If you have children, you likely have gotten that dreaded call from your child’s teacher. Unfortunately, it’s almost always negative. I am a public school teacher of 87 middle schoolers but I also have two daughters. Therefore, I’ve been on both ends of the call. I have experienced exasperation as both a teacher and a parent. However, I’ve also experienced the unstoppable synergy that occurs when teachers and parents work together to help a student reach their academic potential.
So go to your child’s open house. Meet the teacher, shake hands and show a great deal of interest and enthusiasm in what’s going on in the classroom. Ask lots of questions, make sure you sign up for class newsletters and websites. It’s easier for a teacher to check email than return phone calls, so make sure you have the teacher’s email address and that the teacher has yours. I love all the emails I get from my parents on a weekly basis. I always thank them for their support and listen to their concerns.

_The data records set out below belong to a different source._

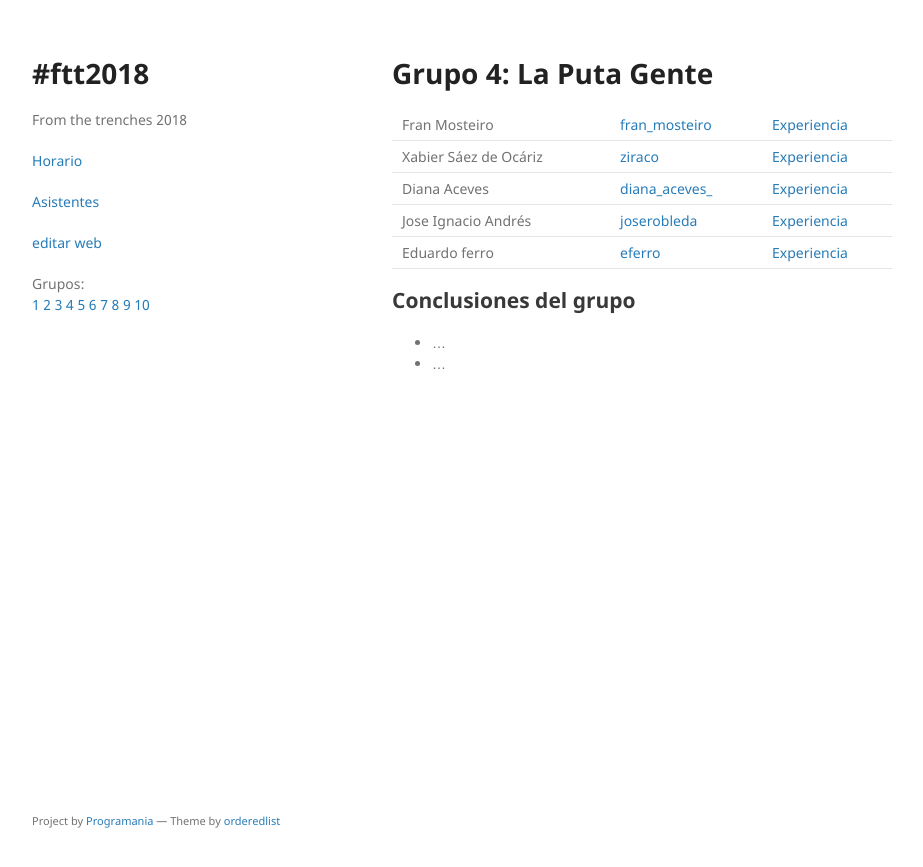
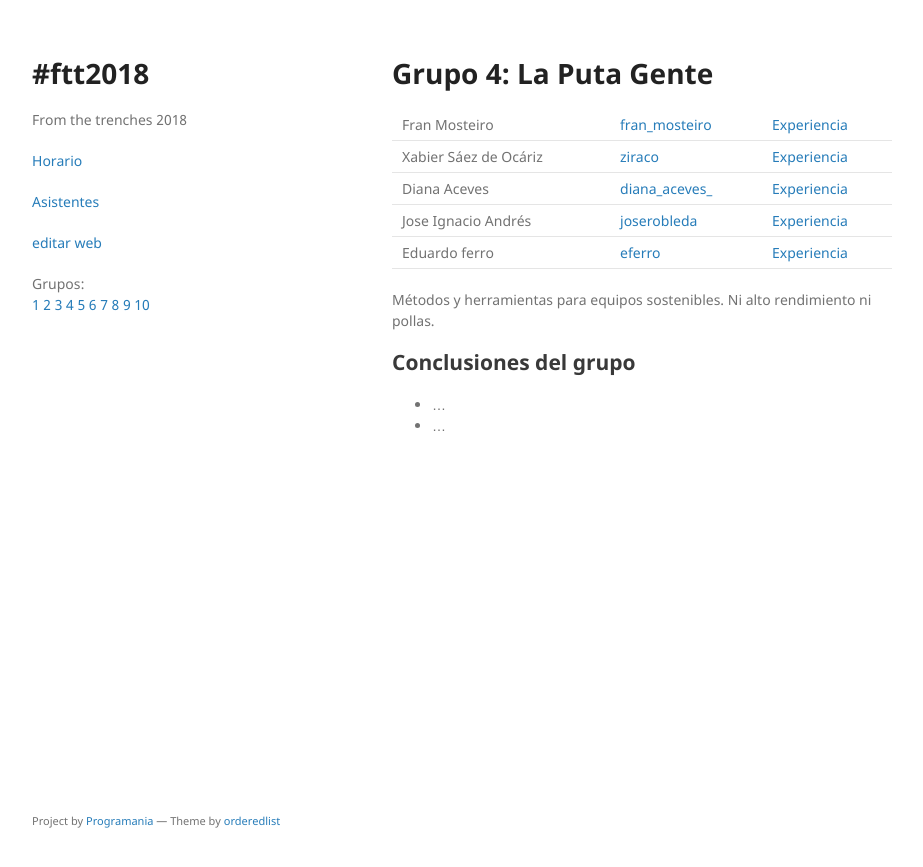
Before and after one commit to xala3pa/ftt2018, a Jekyll site: the page built from asistentes-grupos/grupo4.md, in a window 1280 px wide. Shown: the top 867 px of the page, without its empty margins (178-1101 px from the left). Built offline with Jekyll 4.4.1, drawn with Linux system fonts in a browser that asks for light colours; our own code applies the rules of GitHub Pages for plain Markdown files.

Commit message:
Add description

```diff
--- a/asistentes-grupos/grupo4.md
+++ b/asistentes-grupos/grupo4.md
@@ -7,6 +7,9 @@ Jose Ignacio Andrés | [joserobleda](https://twitter.com/joserobleda) | [Experie
 Eduardo ferro | [eferro](https://twitter.com/eferro) | [Experiencia](http://ftt.programania.net/experiencias/38.html)
 
 
+Métodos y herramientas para equipos sostenibles. Ni alto rendimiento ni pollas.
+
+
 ## Conclusiones del grupo
 - ...
 - ...
```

About three years ago, I received an old-fashioned letter from a parent. The letter was mailed from one of my student’s home with an actual USPS stamp! In my 15 years of teaching, I’d never received a “snail mail” letter from a parent, so I opened it with great interest. It stated that due to a work conflict she was unable to attend the open house. However, she expressed a great deal of interest in how her daughter could be successful in class. She gave me all her contact information and detailed her daughter’s academic strengths and weaknesses. She expressed a positive attitude toward homework and maintaining a regular line of communication. I’ve decided to copy her idea, and mail my daughter’s teachers because I know that teachers get thousands of emails so handwritten letters stand out.